Extracted records
※ ※ ※
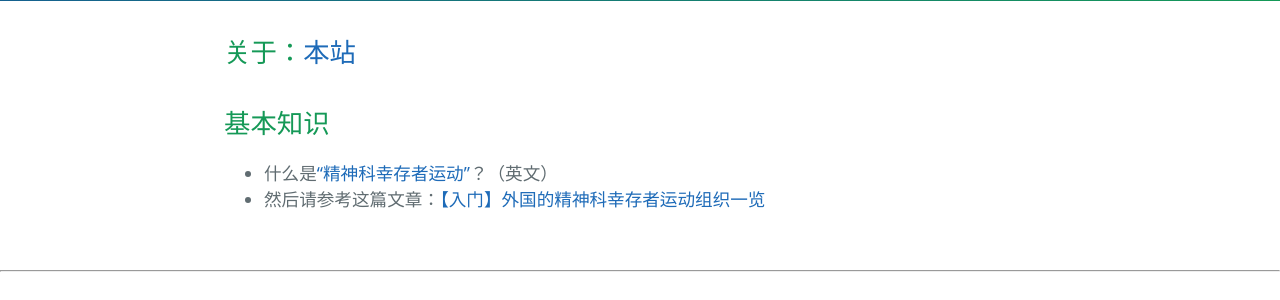
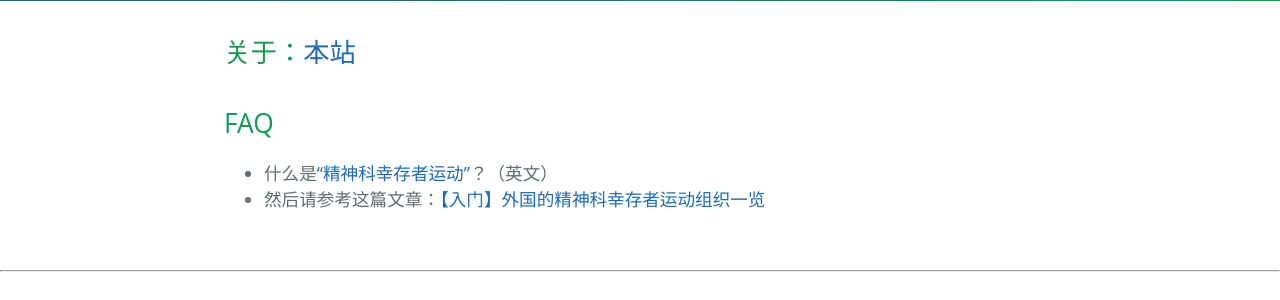
Before and after one commit to mdrights/mdrights.github.io, a Jekyll site: the page built from index.html, in a window 1280 px wide. Shown: the part 382-682 px from the top of the page. Built offline with Jekyll 4.4.1, drawn with Linux system fonts in a browser that asks for light colours; Markdown is read by kramdown in place of the engine named in the settings.

Commit message:
successful

```diff
--- a/index.html
+++ b/index.html
@@ -3,7 +3,7 @@ layout: default
 ---
 <h2>关于：<a href="{{ site.url }}/about/">本站</a></h2>
 
-<h2>基本知识</h2>
+<h2>FAQ</h2>
 <ul>
 	<li>什么是<a href="https://en.wikipedia.org/wiki/Psychiatric_survivor">“精神科幸存者运动”</a>？（英文）</li>
 	<li>然后请参考这篇文章：<a href="http://mdrights.github.io/pages/glance-western-pso">【入门】外国的精神科幸存者运动组织一览</a></li>
```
※ ※ ※
▶ [Exercise description] Go through the entries above and copy every line containing "index".

▶ [Solution for this task]
Before and after one commit to mdrights/mdrights.github.io, a Jekyll site: the page built from index.html, in a window 1280 px wide. Shown: the part 382-682 px from the top of the page. Built offline with Jekyll 4.4.1, drawn with Linux system fonts in a browser that asks for light colours; Markdown is read by kramdown in place of the engine named in the settings.
--- a/index.html
+++ b/index.html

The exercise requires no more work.